As the history of this grouping shows, not all ideas and initiatives under Indian presidency will lead to impactful results especially in the current geopolitical fraught situation. But the position papers and the wider public diplomacy surrounding it would make a significant contribution to the larger global discourse on the current challenges; continuation in the next troika and the succeeding Brazilian presidency would help in firmly embedding them in this discourse. Many initiatives may not require a multilateral adoption or huge capital outgo and can take a life of their own through transnational community level handholding and dissemination through this powerful platform. Challenges of capacity building, especially in the Global South, can be overcome to address risks in supply chains, capital outflow volatility, the weakened social infrastructure, localised impacts of global warming, and institutional fragility at local and, even, national levels which affect negatively political system stability. Dysfunctional institutions are a threat multiplier in themselves; according to one study, half of the world’s poor would be living in fragile or collapsed political systems by 2030.

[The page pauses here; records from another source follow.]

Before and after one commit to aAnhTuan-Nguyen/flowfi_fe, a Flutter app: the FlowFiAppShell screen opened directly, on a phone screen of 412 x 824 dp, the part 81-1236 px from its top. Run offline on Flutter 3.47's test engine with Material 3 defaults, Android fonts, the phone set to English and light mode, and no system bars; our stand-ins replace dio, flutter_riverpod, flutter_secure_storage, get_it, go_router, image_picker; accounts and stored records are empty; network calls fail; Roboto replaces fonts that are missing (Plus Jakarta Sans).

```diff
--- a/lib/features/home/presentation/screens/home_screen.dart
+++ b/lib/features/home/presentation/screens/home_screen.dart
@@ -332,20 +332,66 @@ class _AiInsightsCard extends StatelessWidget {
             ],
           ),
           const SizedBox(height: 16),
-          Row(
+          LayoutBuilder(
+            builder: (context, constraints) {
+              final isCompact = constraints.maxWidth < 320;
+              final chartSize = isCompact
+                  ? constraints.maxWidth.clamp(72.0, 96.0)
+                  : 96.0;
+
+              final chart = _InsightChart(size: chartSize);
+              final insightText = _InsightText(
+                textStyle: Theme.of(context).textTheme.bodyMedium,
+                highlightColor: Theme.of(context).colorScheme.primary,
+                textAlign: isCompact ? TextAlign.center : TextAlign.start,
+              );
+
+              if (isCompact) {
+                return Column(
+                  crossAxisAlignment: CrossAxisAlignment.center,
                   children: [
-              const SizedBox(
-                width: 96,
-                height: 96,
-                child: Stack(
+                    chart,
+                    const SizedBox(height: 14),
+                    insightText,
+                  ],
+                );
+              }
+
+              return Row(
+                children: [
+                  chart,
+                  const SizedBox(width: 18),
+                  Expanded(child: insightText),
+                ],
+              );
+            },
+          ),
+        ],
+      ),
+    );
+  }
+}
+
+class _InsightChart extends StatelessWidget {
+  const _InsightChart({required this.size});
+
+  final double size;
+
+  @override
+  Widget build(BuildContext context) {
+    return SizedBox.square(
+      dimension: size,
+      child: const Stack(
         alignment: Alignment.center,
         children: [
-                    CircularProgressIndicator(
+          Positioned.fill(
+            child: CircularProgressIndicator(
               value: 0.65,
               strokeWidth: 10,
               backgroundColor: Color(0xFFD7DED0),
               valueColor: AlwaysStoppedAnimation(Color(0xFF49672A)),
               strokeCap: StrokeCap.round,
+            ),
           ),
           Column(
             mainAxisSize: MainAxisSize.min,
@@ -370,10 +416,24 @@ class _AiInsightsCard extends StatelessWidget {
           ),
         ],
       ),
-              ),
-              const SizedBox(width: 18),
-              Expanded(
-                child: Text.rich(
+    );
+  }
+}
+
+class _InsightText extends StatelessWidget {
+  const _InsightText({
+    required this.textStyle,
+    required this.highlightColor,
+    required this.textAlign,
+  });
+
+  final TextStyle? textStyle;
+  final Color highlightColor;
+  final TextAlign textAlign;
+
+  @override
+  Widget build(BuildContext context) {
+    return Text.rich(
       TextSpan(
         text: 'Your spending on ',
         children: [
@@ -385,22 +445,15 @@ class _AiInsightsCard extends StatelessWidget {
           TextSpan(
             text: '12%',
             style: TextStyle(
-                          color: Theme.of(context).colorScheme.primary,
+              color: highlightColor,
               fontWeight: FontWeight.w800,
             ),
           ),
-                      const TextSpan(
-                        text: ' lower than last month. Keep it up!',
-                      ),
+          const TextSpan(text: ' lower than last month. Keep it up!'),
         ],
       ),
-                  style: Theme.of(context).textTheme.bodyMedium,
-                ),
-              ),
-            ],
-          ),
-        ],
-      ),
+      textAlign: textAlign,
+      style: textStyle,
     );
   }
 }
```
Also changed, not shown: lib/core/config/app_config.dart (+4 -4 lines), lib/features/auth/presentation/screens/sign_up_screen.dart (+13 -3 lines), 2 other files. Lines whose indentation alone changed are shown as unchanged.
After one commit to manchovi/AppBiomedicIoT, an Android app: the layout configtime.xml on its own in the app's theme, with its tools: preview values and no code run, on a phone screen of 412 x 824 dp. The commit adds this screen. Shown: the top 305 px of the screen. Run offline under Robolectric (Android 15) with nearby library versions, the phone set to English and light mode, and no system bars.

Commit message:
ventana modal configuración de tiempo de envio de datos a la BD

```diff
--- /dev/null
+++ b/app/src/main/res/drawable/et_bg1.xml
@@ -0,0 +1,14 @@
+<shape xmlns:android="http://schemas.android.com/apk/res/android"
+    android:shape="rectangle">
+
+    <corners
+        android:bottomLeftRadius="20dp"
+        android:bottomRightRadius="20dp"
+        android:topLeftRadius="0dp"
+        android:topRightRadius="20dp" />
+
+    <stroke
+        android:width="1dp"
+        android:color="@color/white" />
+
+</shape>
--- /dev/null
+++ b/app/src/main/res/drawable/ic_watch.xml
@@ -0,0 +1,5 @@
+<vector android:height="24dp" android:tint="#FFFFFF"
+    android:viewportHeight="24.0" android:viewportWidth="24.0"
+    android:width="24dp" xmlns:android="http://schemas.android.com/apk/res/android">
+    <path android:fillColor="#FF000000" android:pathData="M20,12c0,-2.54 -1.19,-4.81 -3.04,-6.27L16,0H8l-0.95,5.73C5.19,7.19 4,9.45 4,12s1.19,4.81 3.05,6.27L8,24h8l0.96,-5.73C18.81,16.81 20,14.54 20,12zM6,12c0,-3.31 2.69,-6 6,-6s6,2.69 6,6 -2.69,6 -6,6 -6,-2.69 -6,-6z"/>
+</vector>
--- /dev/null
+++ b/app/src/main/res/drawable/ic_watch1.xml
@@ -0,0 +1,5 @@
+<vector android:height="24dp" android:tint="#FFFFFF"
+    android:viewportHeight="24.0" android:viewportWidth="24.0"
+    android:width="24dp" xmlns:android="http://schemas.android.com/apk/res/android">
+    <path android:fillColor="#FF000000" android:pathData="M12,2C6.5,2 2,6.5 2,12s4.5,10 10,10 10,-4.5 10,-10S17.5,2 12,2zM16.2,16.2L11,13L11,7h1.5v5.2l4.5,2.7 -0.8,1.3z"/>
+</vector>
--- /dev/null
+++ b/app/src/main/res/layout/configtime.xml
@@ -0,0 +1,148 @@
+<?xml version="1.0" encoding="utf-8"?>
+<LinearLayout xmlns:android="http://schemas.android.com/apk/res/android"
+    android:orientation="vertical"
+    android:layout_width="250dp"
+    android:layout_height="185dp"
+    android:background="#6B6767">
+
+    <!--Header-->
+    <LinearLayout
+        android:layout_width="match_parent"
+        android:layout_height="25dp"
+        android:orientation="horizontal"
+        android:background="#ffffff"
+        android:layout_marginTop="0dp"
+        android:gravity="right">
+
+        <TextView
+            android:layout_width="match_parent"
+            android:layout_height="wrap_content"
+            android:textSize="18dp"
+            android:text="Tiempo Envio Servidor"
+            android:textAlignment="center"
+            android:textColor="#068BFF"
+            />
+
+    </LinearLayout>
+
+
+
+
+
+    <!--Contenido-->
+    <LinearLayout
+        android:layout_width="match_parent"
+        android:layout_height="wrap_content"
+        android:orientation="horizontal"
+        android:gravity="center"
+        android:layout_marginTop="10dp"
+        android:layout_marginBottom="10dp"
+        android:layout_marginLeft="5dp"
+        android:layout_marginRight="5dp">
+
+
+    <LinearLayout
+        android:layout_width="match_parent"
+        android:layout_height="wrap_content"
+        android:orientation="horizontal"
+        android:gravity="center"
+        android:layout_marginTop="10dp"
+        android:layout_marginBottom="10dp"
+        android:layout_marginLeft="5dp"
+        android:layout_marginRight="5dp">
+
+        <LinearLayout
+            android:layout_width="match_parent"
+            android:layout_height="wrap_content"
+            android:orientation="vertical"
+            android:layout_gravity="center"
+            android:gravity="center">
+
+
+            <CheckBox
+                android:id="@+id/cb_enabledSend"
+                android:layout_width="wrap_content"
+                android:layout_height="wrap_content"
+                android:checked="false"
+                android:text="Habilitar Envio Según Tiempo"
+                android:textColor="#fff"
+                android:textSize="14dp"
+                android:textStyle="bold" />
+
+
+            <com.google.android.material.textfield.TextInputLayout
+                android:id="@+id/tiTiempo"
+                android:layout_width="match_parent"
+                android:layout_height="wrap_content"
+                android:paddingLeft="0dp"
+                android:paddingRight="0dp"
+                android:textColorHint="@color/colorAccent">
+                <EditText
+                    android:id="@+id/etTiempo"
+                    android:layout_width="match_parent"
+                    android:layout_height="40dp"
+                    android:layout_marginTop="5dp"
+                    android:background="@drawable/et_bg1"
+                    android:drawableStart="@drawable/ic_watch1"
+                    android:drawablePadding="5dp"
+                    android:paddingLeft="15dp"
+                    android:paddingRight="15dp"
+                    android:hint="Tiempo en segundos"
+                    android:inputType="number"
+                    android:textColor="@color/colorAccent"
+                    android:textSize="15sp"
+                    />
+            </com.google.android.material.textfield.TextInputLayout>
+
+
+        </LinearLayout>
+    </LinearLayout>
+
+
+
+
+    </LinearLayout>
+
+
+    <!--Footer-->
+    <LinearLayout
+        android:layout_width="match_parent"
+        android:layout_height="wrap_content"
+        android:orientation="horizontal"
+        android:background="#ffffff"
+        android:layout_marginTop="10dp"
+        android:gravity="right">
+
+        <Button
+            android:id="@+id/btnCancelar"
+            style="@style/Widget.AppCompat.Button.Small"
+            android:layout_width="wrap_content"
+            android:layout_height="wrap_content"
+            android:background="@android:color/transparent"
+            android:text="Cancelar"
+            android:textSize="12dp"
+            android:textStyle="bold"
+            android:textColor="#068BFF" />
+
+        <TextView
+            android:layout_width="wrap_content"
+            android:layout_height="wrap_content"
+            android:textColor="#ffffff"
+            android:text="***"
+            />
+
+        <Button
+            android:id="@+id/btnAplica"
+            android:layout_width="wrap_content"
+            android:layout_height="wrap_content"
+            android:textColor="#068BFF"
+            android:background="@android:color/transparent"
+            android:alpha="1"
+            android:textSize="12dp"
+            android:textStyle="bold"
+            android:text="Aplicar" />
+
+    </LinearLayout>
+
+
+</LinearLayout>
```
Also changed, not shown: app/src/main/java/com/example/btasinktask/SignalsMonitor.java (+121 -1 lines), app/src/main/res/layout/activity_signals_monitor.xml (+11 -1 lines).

Even as the G20 mechanism is a powerful instrument for India to make its thought impact on the ongoing, fractious global discourse on the current challenges, a stronger external media policy by the Indian government would help achieve it more pervasively. If the world has an interest in the India story, its telling cannot be left to others.
The article has been authored Yogendra Kumar, former ambassador.